==== Provided entries ====

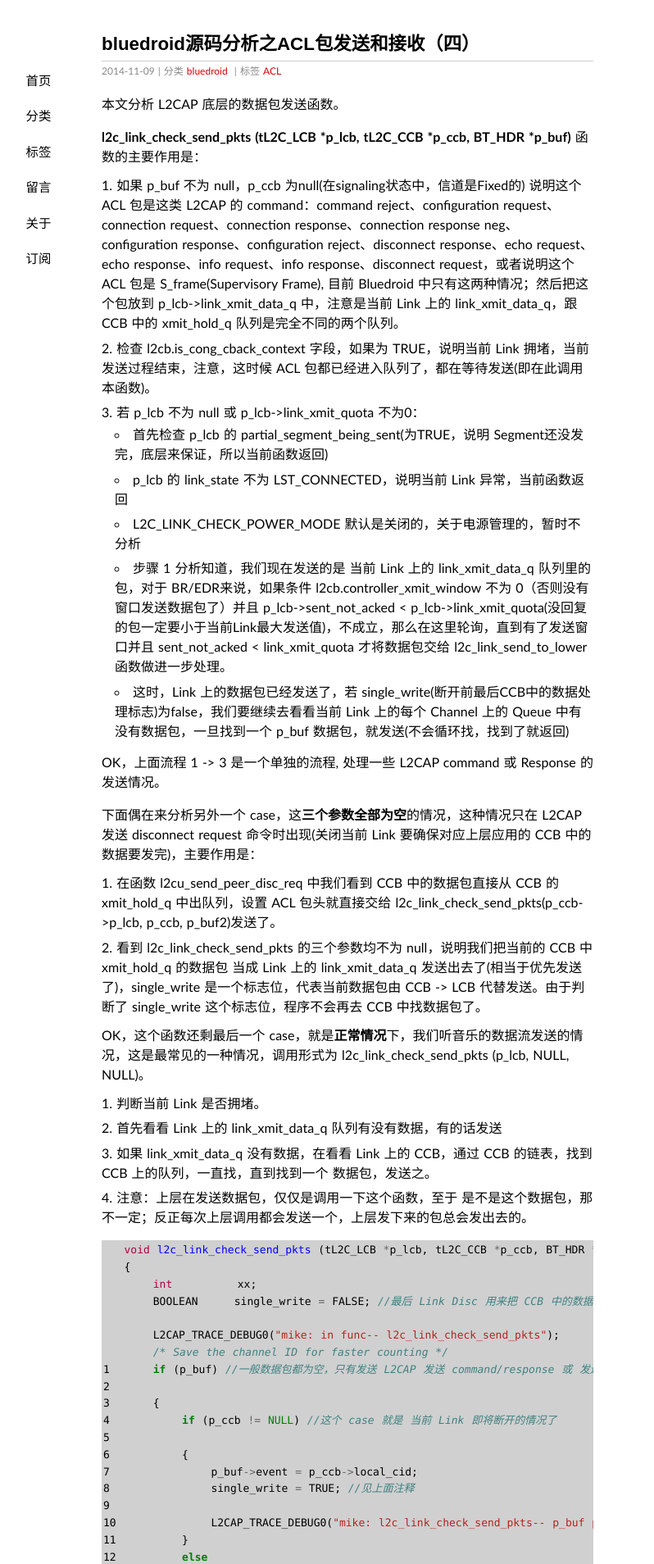
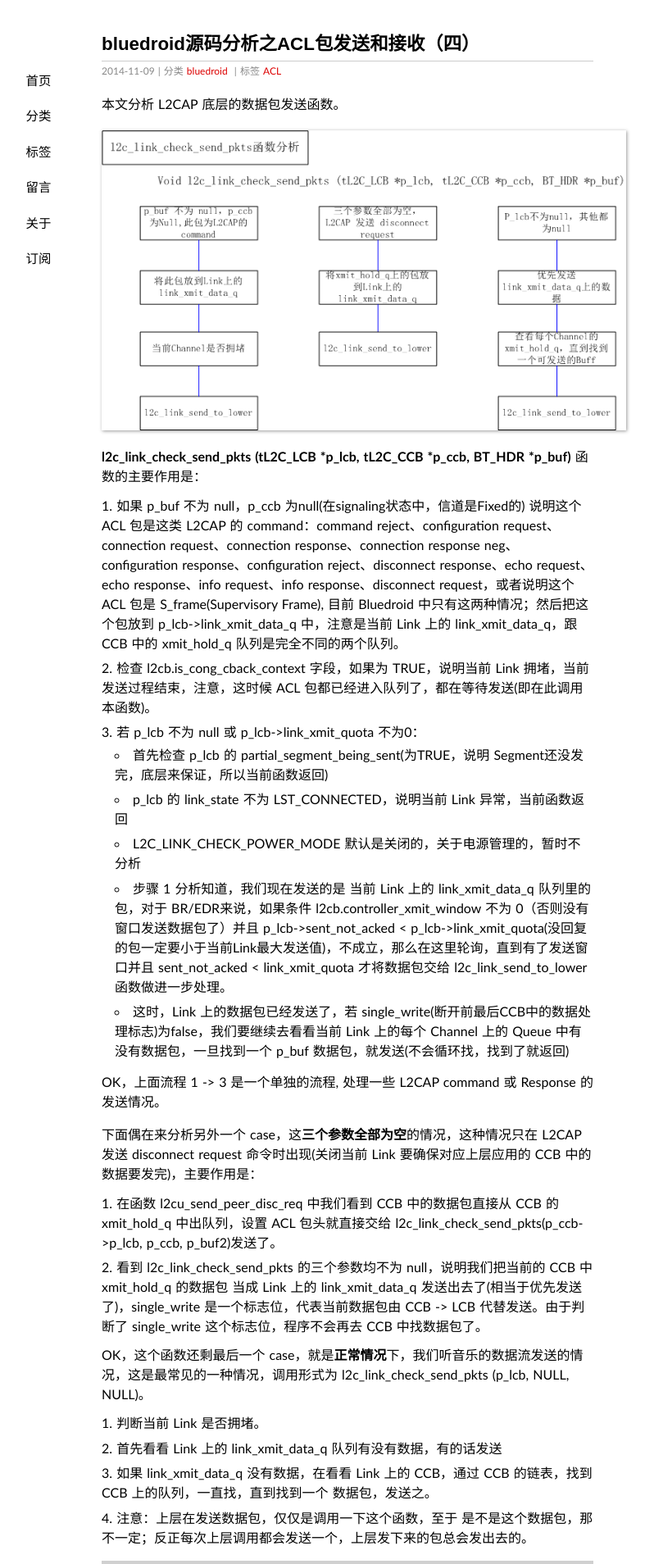
Before and after one commit to JefferyWong/stackvoid.github.io, a Jekyll site: the page built from _posts/2014-11-09-ACL-Send-Recv-Data_4.md, in a window 1280 px wide. Shown: the top 1908 px of the page at 82% size, without its empty margins (216-1014 px from the left). Built offline with Jekyll 4.4.1, drawn with Linux system fonts in a browser that asks for light colours; some web fonts are replaced; Markdown is read by kramdown in place of the engine named in the settings; comment, search, counter and statistics services are not loaded.

Commit message:
Update 2014-11-09-ACL-Send-Recv-Data_4.md

```diff
--- a/_posts/2014-11-09-ACL-Send-Recv-Data_4.md
+++ b/_posts/2014-11-09-ACL-Send-Recv-Data_4.md
@@ -6,6 +6,8 @@ tags: [ACL]
 ---
 
 本文分析 L2CAP 底层的数据包发送函数。
+
+![ACL02](/album/l2c_link_check_send_pkts.png)
 
 **l2c_link_check_send_pkts (tL2C_LCB *p_lcb, tL2C_CCB *p_ccb, BT_HDR *p_buf)** 函数的主要作用是：
 
```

====

* [Task to complete]
Once the pictures are removed, write out all of the entries above exactly.

* [Result of this task]
Before and after one commit to JefferyWong/stackvoid.github.io, a Jekyll site: the page built from _posts/2014-11-09-ACL-Send-Recv-Data_4.md, in a window 1280 px wide. Shown: the top 1908 px of the page at 82% size, without its empty margins (216-1014 px from the left). Built offline with Jekyll 4.4.1, drawn with Linux system fonts in a browser that asks for light colours; some web fonts are replaced; Markdown is read by kramdown in place of the engine named in the settings; comment, search, counter and statistics services are not loaded.

Commit message:
Update 2014-11-09-ACL-Send-Recv-Data_4.md

```diff
--- a/_posts/2014-11-09-ACL-Send-Recv-Data_4.md
+++ b/_posts/2014-11-09-ACL-Send-Recv-Data_4.md
@@ -6,6 +6,8 @@ tags: [ACL]
 ---
 
 本文分析 L2CAP 底层的数据包发送函数。
+
+![ACL02](/album/l2c_link_check_send_pkts.png)
 
 **l2c_link_check_send_pkts (tL2C_LCB *p_lcb, tL2C_CCB *p_ccb, BT_HDR *p_buf)** 函数的主要作用是：
 
```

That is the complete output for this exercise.